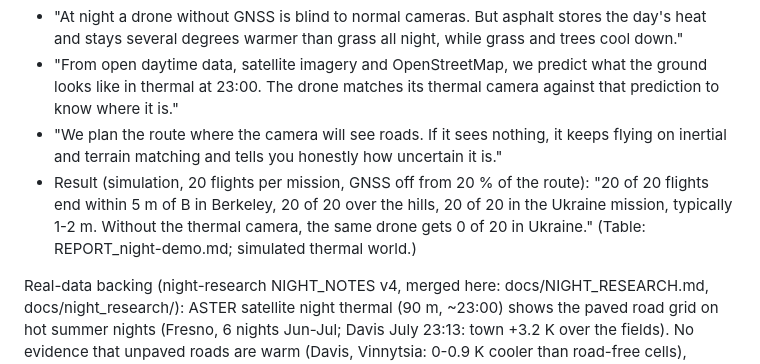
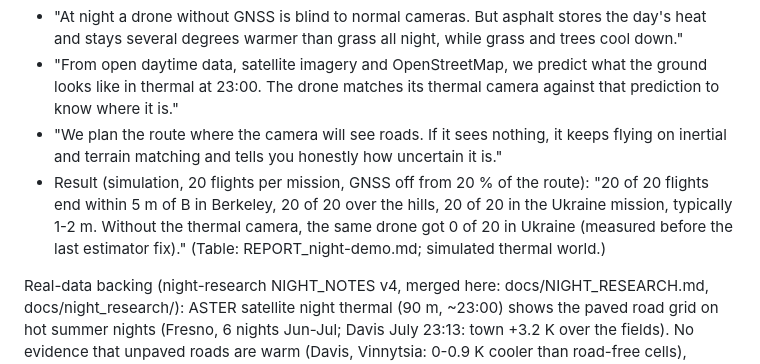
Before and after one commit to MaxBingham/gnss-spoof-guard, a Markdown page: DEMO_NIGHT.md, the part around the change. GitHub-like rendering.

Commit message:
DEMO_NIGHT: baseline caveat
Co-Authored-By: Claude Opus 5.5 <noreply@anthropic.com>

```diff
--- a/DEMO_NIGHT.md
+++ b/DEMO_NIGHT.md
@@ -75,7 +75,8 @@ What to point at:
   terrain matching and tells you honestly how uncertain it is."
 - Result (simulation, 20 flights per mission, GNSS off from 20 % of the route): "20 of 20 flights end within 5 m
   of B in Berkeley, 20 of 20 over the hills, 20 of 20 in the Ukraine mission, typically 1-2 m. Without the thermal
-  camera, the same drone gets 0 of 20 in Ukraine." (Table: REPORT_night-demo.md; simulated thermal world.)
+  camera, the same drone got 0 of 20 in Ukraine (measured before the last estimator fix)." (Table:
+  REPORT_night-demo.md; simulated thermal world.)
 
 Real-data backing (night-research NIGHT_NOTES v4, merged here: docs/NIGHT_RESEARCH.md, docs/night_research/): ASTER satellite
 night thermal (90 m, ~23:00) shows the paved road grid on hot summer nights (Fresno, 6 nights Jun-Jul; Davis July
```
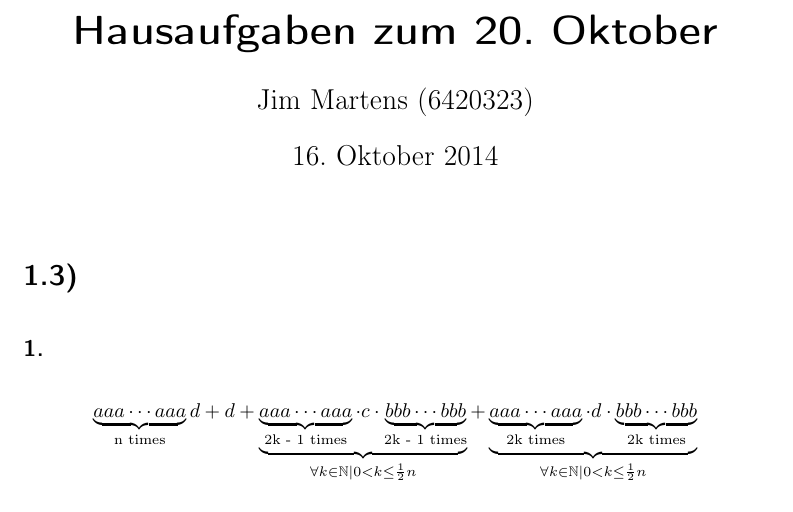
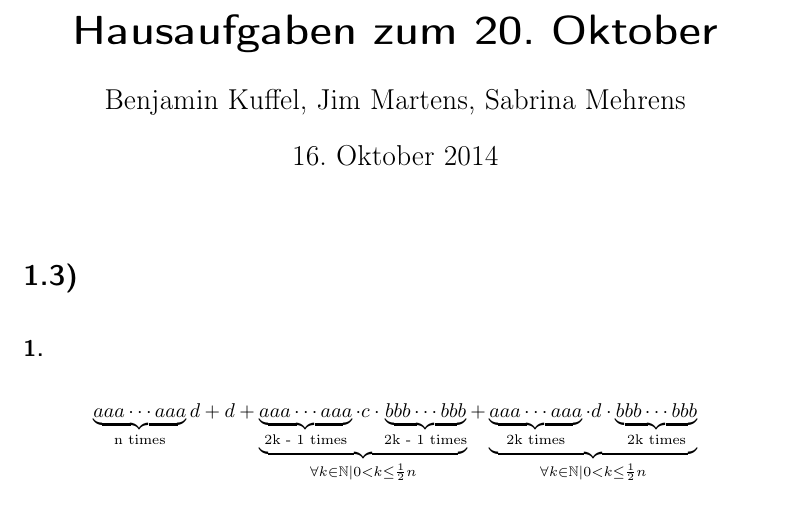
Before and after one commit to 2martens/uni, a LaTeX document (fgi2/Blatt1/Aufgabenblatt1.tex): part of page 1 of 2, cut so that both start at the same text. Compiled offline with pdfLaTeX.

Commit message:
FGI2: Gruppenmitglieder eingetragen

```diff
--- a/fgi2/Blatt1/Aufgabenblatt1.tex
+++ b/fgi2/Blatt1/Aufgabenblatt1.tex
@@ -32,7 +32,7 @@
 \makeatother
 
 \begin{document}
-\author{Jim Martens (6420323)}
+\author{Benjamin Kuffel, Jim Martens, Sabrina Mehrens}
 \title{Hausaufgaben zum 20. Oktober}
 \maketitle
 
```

○ ○ ○ ○ ○ ○ ○

Find every line of the data that includes the string "drone". Copy each of those lines.

* RESULT OF THIS TASK *
-  camera, the same drone gets 0 of 20 in Ukraine." (Table: REPORT_night-demo.md; simulated thermal world.)
+  camera, the same drone got 0 of 20 in Ukraine (measured before the last estimator fix)." (Table:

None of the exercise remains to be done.